Along with their supplications, the carmakers promised to make changes to the way they do business. These ranged from the purely symbolic, such as eliminating chief executives' salaries, to the painfully substantive, such as dumping entire brands and thousands of dealerships. The latter points to the cold, hard facts of the situation: Unless the Big Three produce and sell cars more efficiently, they won't have any hope of ending a three-decade slide in market share.

But efficiency is just part of the problem, and it may be the least difficult to solve. After all, the three companies have made great strides in recent years in narrowing several of the performance gaps between their factories and those operated here by foreign automakers. There's little difference these days in the average wages paid and benefits offered to new employees, or in the time spent producing each car. Nor do large gaps remain in quality, reliability and innovation.

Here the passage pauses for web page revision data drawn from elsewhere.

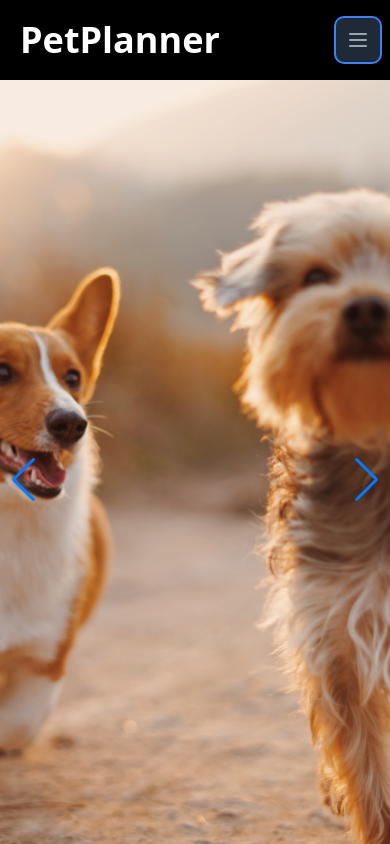
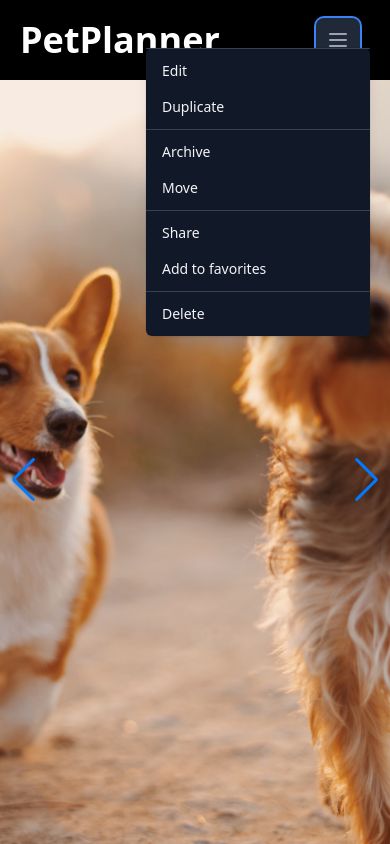
Before and after one commit to AbidAlWassie/PetPlanner-Pet-Charity-Website, a website: page index.html in a window 390 px wide. Both pictures are taken after a click on the button "Open main menu". Shown: the top 844 px of the page. Drawn offline with nearby package versions, Linux system fonts and the light colour scheme.

Commit message:
a working mobile nav

```diff
--- a/index.html
+++ b/index.html
@@ -40,6 +40,7 @@
           </button>
         </div>
         <!-- Searchbar End -->
+
 
         <ul class="nav-links flex flex-row">
           <li><a href="javascript:void(0)" class="text-white font-semibold text-2xl mt-2 hidden lg:inline">Explore</a></li>
@@ -89,7 +90,7 @@
         </ul>
 
 <!-- Hamburger Menu Button End -->
-        <div class="-mr-2 flex lg:hidden">
+        <div class="-mr-2 flex lg:hidden" onclick="navToggle()">
           <!-- Mobile menu button -->
           <button id="navBtn" type="button" class="bg-gray-800 inline-flex items-center justify-center p-2 rounded-md text-gray-400 hover:text-white hover:bg-gray-700 focus:outline-none focus:ring-2 focus:ring-offset-2 focus:ring-offset-gray-800 focus:ring-blue-500" aria-controls="mobile-menu" aria-expanded="false">
             <span class="sr-only">Open main menu</span>
@@ -112,7 +113,69 @@
           </button>
           <!-- Mobile menu button end -->
         </div>
-        <!-- Hamburger Menu Button End -->
+<!-- Hamburger Menu Button End -->
+
+<!-- Mobile Nav Start -->
+<a id="navBtn" onclick="navToggle()" class="text-white font-semibold text-2xl mt-2 dropdown  hidden lg:inline">
+  <div class="dropdownContainer relative inline-block text-left ml-5">
+    <div>
+      <div class="-mr-2 flex lg:hidden">
+        <!-- Mobile menu button -->
+        <button id="navBtn" type="button" class="bg-gray-800 inline-flex items-center justify-center p-2 rounded-md text-gray-400 hover:text-white hover:bg-gray-700 focus:outline-none focus:ring-2 focus:ring-offset-2 focus:ring-offset-gray-800 focus:ring-blue-500" aria-controls="mobile-menu" aria-expanded="false">
+          <span class="sr-only">Open main menu</span>
+          <!--
+            Heroicon name: outline/menu
+
+            Menu open: "hidden", Menu closed: "block"
+          -->
+          <svg class="block h-6 w-6" xmlns="http://www.w3.org/2000/svg" fill="none" viewBox="0 0 24 24" stroke="currentColor" aria-hidden="true">
+            <path stroke-linecap="round" stroke-linejoin="round" stroke-width="2" d="M4 6h16M4 12h16M4 18h16"></path>
+          </svg>
+          <!--
+            Heroicon name: outline/x
+
+            Menu open: "block", Menu closed: "hidden"
+          -->
+          <svg class="hidden h-6 w-6" xmlns="http://www.w3.org/2000/svg" fill="none" viewBox="0 0 24 24" stroke="currentColor" aria-hidden="true">
+            <path stroke-linecap="round" stroke-linejoin="round" stroke-width="2" d="M6 18L18 6M6 6l12 12"></path>
+          </svg>
+        </button>
+        <!-- Mobile menu button end -->
+      </div>
+    </div>
+
+    <!--
+      Dropdown menu, show/hide based on menu state.
+
+      Entering: "transition ease-out duration-100"
+        From: "transform opacity-0 scale-95"
+        To: "transform opacity-100 scale-100"
+      Leaving: "transition ease-in duration-75"
+        From: "transform opacity-100 scale-100"
+        To: "transform opacity-0 scale-95"
+    -->
+    <div id="navMenu" class="hidden origin-top-right absolute right-0 mt-2 w-56 rounded-md shadow-lg bg-gray-900 ring-1 ring-black ring-opacity-5 divide-y divide-gray-700 focus:outline-none" role="menu" aria-orientation="vertical" aria-labelledby="menu-button" tabindex="-1">
+      <div class="py-1" role="none">
+        <!-- Active: "bg-gray-100 text-gray-900", Not Active: "text-gray-700" -->
+        <a href="javascript:void(0)" class="text-gray-100 block px-4 py-2 text-sm" role="menuitem" tabindex="-1" id="menu-item-0">Edit</a>
+        <a href="javascript:void(0)" class="text-gray-100 block px-4 py-2 text-sm" role="menuitem" tabindex="-1" id="menu-item-1">Duplicate</a>
+      </div>
+      <div class="py-1" role="none">
+        <a href="javascript:void(0)" class="text-gray-100 block px-4 py-2 text-sm" role="menuitem" tabindex="-1" id="menu-item-2">Archive</a>
+        <a href="javascript:void(0)" class="text-gray-100 block px-4 py-2 text-sm" role="menuitem" tabindex="-1" id="menu-item-3">Move</a>
+      </div>
+      <div class="py-1" role="none">
+        <a href="javascript:void(0)" class="text-gray-100 block px-4 py-2 text-sm" role="menuitem" tabindex="-1" id="menu-item-4">Share</a>
+        <a href="javascript:void(0)" class="text-gray-100 block px-4 py-2 text-sm" role="menuitem" tabindex="-1" id="menu-item-5">Add to favorites</a>
+      </div>
+      <div class="py-1" role="none">
+        <a href="javascript:void(0)" class="text-gray-100 block px-4 py-2 text-sm" role="menuitem" tabindex="-1" id="menu-item-6">Delete</a>
+      </div>
+    </div>
+  </div>
+</a>
+<!-- Mobile Nav End -->
+
       </div>
     </nav>
     <!-- Nav End -->
--- a/js/script.js
+++ b/js/script.js
@@ -3,3 +3,8 @@ function optToggle() {
   const optMenu = document.querySelector("#optMenu");
   optMenu.classList.toggle("hidden");
 }
+
+function navToggle() {
+  const navMenu = document.querySelector("#navMenu");
+  navMenu.classList.toggle("hidden");
+}
```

Today, the biggest challenges for the Big Three are their top executives' insularity and sense of self-importance, the public's perception that their products are inferior and the recession that's sapping demand for cars. The first two could be addressed by sweeping out the current management and declaring a fresh start, as Chrysler did when it brought in Lee Iacocca to rescue the company (with the help of federal loan guarantees) in the late 1970s. Iacocca not only brought out products that matched the new demands of the market, as the Big Three are rushing to do today, but he convinced people that Chrysler had fixed its quality problems. He had the credibility his predecessors lacked, even though some of those new products weren't that much of an improvement.

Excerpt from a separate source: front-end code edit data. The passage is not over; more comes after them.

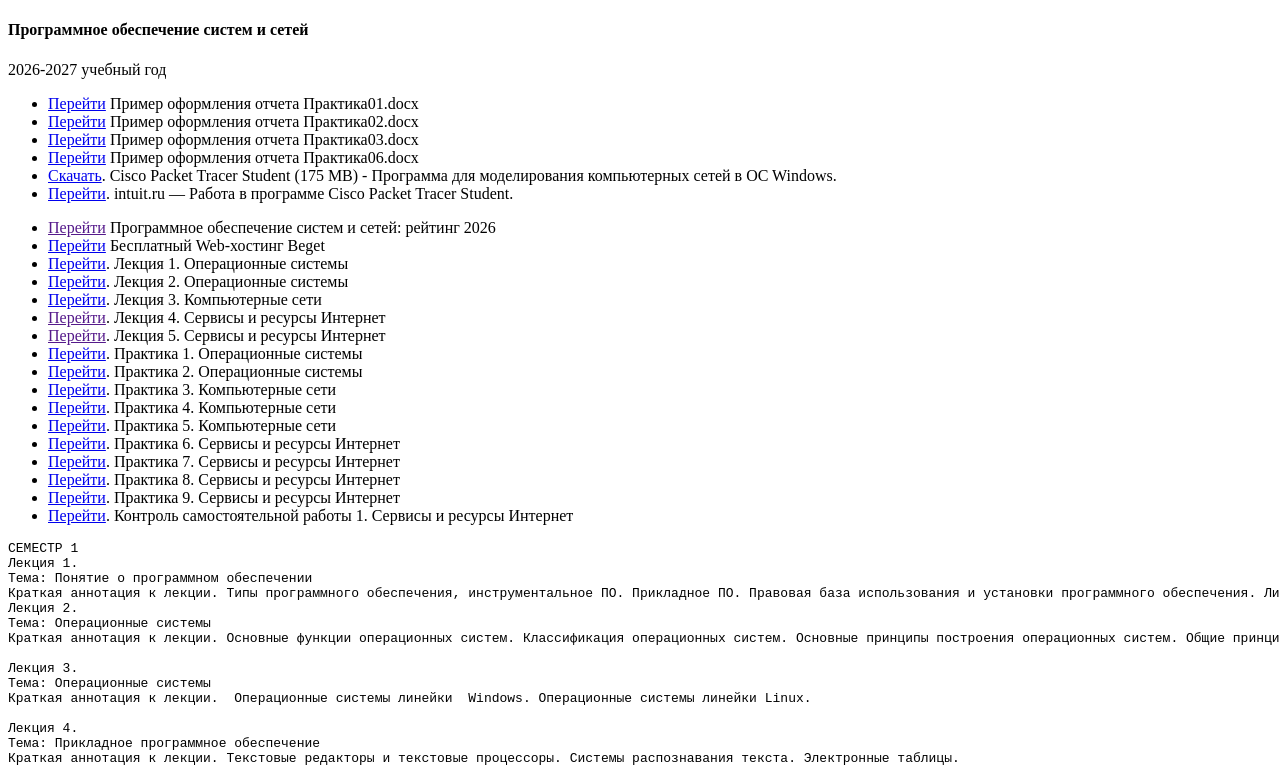
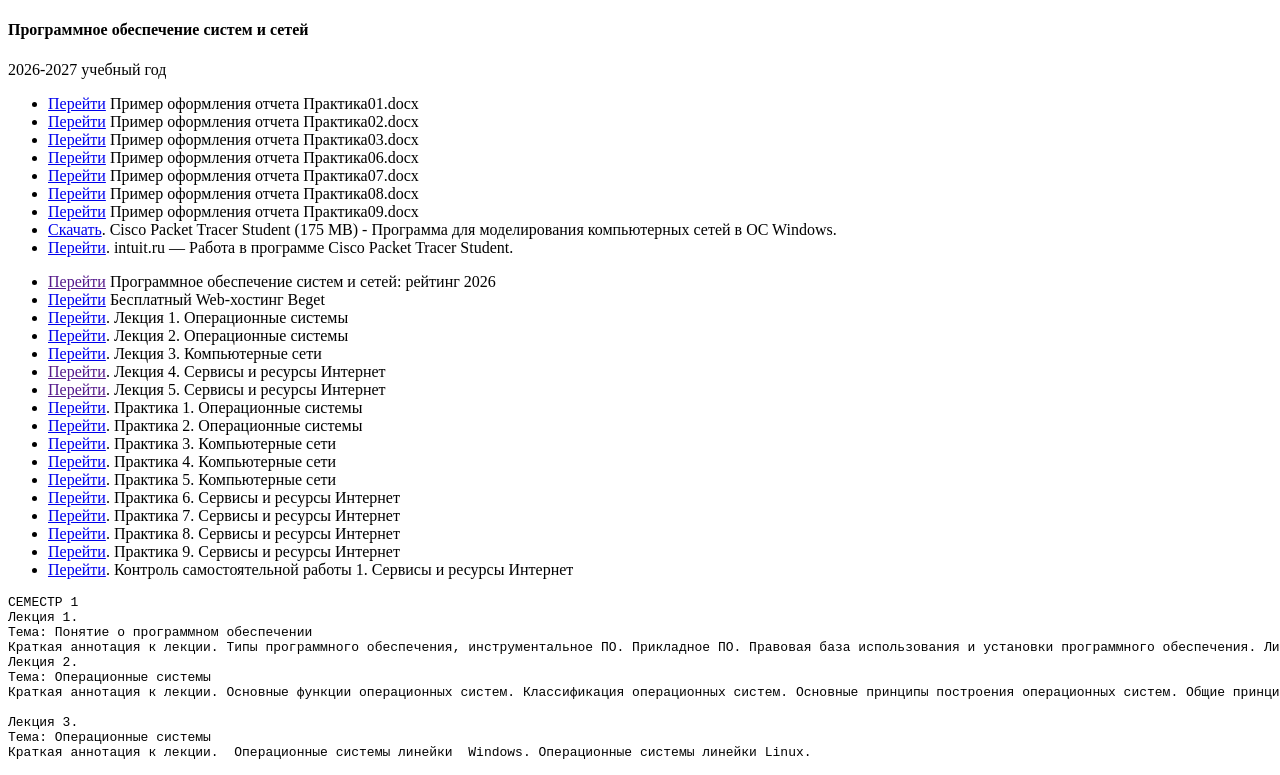
Before and after one commit to ifizmat/ifizmat.github.io, a plain HTML site: page network/ossit2026-index.html in a window 1280 px wide. Shown: the top 775 px of the page. Drawn offline with Linux system fonts and the light colour scheme.

Commit message:
Software of systems and networks group 113 2026 example report Praktika08.pdf and Praktika09.pdf, links 08, 09, and 07 without file.

```diff
--- a/network/ossit2026-index.html
+++ b/network/ossit2026-index.html
@@ -23,6 +23,18 @@
 </li>
 <li><a href="./Практика06.pdf" target="_blank">Перейти</a>
 Пример оформления отчета Практика06.docx
+</li>
+</li>
+<li><a href="./Практика07.pdf" target="_blank">Перейти</a>
+Пример оформления отчета Практика07.docx
+</li>
+</li>
+<li><a href="./Практика07.pdf" target="_blank">Перейти</a>
+Пример оформления отчета Практика08.docx
+</li>
+</li>
+<li><a href="./Практика09.pdf" target="_blank">Перейти</a>
+Пример оформления отчета Практика09.docx
 </li>
 <li>
 <a href="https://drive.google.com/drive/folders/1QWmFsBcUwCUxmZzOU2gdc-2QYsMvK8lJ" target="_blank">
```
Also changed, not shown: 2 other files.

The recession's effect on car buying poses the thorniest issue for policymakers, but it also supports Detroit's case for temporary help. When even Toyota's and Honda's sales drop by a third, it's clear that there are endemic troubles beyond the industry's control. It's also apparent that no matter which way Detroit goes -- bailout, bankruptcy protection or liquidation -- taxpayers are going to be on the hook for billions of dollars, given the unwillingness of private lenders to take on the risk and the massive liabilities for workers’ pensions. We think there would be less pain caused by restructuring into smaller and more efficient units without dipping into liquidation. What's still missing is a plan that forces the Big Three to make specific improvements -- not only to raise their efficiency and competitiveness but also to restore the public's elusive confidence in their brands.